The film was historically inaccurate when compared to the real-life von Trapp family and the real-life Maria von Trapp. For starters, there were actually ten children, not seven. Also, the real-life Maria initially left the convent to tutor one child, not to be a governess to all of the children.
The film was historically inaccurate on some of the most important details
Maria and Georg von Trapp were married for eleven years before the Nazis took over Austria. Maria notes that her husband was actually a very kind and gentle man, not the harsh, aggressive sea captain we see portrayed in the film by Christopher Plummer.
What’s most surprising of all?
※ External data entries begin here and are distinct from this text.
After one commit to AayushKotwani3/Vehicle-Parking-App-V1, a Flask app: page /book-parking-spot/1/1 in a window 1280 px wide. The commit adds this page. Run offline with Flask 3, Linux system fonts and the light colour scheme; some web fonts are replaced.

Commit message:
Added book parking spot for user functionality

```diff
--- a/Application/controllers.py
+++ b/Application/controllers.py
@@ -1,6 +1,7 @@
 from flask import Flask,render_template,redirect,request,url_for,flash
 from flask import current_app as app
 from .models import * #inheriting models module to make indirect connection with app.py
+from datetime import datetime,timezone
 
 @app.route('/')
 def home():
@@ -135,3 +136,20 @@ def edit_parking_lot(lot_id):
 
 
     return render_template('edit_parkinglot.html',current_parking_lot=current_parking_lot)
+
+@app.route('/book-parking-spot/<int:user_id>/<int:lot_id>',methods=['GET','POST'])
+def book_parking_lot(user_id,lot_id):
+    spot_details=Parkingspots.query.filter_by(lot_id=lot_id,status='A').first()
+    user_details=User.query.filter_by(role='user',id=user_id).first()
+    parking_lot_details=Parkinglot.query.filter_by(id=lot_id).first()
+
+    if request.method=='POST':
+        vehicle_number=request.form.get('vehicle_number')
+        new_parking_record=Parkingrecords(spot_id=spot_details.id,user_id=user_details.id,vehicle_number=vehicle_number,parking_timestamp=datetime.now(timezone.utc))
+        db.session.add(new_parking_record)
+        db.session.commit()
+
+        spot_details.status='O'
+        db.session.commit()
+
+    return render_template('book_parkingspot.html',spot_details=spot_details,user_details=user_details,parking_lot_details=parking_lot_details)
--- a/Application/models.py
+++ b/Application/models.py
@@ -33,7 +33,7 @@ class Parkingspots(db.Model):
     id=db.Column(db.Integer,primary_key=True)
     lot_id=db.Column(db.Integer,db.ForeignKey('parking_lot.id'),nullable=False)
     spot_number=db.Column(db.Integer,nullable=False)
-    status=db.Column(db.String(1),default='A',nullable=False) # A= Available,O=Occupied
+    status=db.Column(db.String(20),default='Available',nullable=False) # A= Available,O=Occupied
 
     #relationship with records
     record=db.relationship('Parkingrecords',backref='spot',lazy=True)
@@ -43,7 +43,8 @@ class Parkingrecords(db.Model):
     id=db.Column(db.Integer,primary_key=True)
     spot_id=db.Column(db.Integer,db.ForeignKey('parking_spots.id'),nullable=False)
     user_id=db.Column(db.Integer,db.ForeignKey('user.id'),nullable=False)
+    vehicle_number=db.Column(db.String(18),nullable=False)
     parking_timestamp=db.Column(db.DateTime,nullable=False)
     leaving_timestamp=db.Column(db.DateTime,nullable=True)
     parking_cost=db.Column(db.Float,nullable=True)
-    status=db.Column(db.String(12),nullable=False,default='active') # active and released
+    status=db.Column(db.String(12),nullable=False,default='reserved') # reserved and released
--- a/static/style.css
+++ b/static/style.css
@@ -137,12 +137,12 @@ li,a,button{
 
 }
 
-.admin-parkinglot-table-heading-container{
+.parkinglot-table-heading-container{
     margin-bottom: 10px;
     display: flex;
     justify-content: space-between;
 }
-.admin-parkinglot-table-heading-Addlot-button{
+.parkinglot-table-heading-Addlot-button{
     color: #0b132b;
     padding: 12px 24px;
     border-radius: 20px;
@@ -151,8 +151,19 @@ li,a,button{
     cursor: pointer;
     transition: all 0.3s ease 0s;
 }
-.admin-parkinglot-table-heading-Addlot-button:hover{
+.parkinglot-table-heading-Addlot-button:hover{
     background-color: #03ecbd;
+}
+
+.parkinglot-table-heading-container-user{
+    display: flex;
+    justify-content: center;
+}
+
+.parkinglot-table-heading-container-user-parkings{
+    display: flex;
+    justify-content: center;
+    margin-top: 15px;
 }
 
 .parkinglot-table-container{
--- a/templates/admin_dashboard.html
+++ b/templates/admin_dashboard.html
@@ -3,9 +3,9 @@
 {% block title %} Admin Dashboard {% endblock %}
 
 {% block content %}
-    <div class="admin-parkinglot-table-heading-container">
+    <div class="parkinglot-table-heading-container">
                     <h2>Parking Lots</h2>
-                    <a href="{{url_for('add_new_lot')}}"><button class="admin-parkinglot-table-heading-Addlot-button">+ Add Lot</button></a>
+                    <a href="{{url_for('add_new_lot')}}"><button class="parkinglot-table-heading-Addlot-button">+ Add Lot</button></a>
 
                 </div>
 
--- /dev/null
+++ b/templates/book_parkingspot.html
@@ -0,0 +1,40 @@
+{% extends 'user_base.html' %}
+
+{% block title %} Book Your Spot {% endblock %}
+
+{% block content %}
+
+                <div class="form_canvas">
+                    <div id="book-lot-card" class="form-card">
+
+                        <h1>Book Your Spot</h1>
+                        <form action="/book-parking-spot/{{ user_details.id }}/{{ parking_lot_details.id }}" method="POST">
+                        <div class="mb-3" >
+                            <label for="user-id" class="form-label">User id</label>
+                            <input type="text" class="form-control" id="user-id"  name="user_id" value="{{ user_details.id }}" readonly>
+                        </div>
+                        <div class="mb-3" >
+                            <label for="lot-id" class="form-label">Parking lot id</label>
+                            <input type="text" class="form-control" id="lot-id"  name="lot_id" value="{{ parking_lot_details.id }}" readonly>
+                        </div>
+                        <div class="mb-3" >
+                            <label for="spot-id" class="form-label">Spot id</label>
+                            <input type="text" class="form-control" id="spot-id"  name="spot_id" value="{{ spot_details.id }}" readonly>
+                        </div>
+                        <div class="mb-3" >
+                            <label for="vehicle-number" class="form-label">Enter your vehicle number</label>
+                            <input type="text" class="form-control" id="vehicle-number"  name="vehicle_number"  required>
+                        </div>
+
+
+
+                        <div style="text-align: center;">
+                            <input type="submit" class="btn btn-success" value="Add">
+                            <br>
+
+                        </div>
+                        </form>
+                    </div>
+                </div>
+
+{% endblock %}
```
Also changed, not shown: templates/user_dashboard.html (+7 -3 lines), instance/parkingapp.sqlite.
The Sound of Music film follows a blossoming love story between the Captain and Maria, but the real-life Maria reveals she didn’t really love him when she married him. “I really and truly was not in love. I liked him, but didn’t love him. However, I loved the children, so in a way I really married the children,” the real-life Maria says.
Despite so many inaccuracies in the film, the real-life Maria had some kind words for Julie Andrews’ portrayal of her. The two even yodeled together for a reenactment of the yodeling scene in the film! So, as long as the real Maria von Trapp approves, all is well.
The post How ‘The Sound Of Music’ Film Is Actually Historically Inaccurate appeared first on DoYouRemember? – The Home of Nostalgia. Author, Jane Kenney